*Assigned task*
Show, from the entries below, every line in which "Drawn" appears.

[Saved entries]
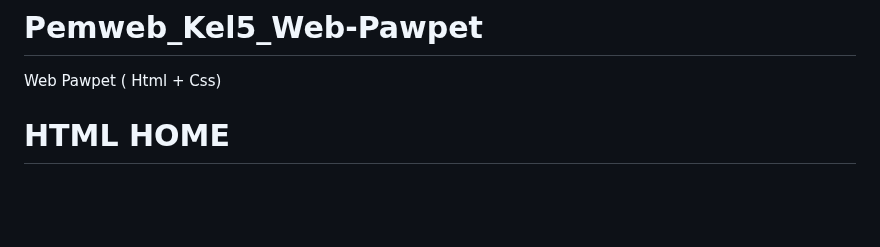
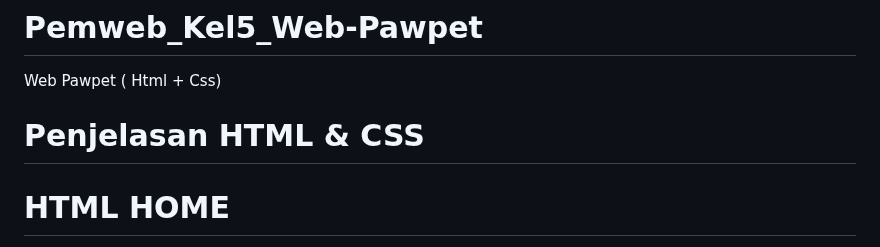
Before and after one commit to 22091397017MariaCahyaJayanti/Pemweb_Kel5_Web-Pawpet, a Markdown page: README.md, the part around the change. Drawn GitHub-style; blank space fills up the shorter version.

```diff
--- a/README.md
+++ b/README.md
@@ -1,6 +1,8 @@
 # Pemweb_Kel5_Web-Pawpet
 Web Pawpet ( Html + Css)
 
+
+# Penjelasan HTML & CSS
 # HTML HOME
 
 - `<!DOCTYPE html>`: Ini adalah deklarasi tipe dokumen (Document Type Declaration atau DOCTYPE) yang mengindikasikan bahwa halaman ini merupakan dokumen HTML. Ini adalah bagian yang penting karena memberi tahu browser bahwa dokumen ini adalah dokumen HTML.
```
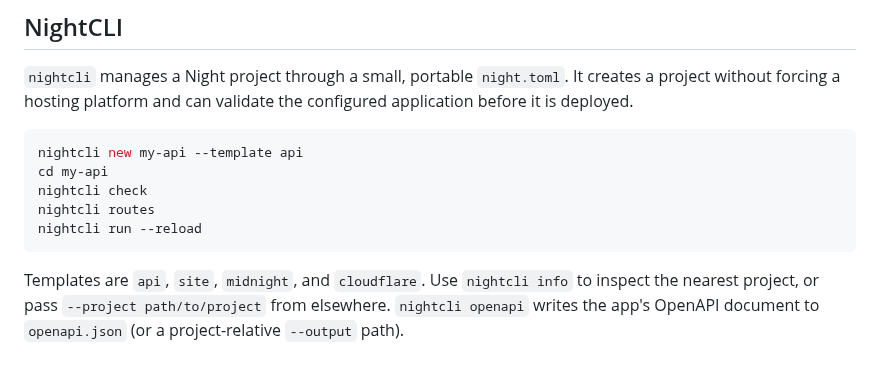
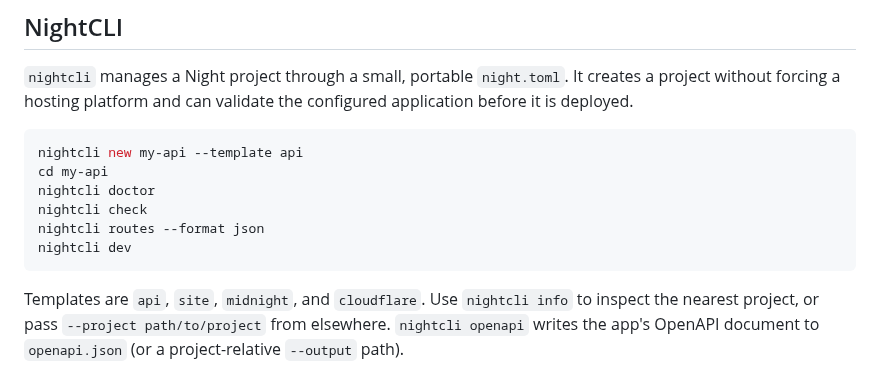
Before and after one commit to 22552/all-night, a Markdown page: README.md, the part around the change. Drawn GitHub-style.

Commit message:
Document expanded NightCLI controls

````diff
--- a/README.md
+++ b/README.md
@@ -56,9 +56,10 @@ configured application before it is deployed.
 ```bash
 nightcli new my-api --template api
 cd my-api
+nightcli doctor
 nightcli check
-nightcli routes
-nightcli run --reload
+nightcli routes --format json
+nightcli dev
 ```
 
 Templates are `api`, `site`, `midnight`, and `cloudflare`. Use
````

*Exercise solution*
Before and after one commit to 22091397017MariaCahyaJayanti/Pemweb_Kel5_Web-Pawpet, a Markdown page: README.md, the part around the change. Drawn GitHub-style; blank space fills up the shorter version.
Before and after one commit to 22552/all-night, a Markdown page: README.md, the part around the change. Drawn GitHub-style.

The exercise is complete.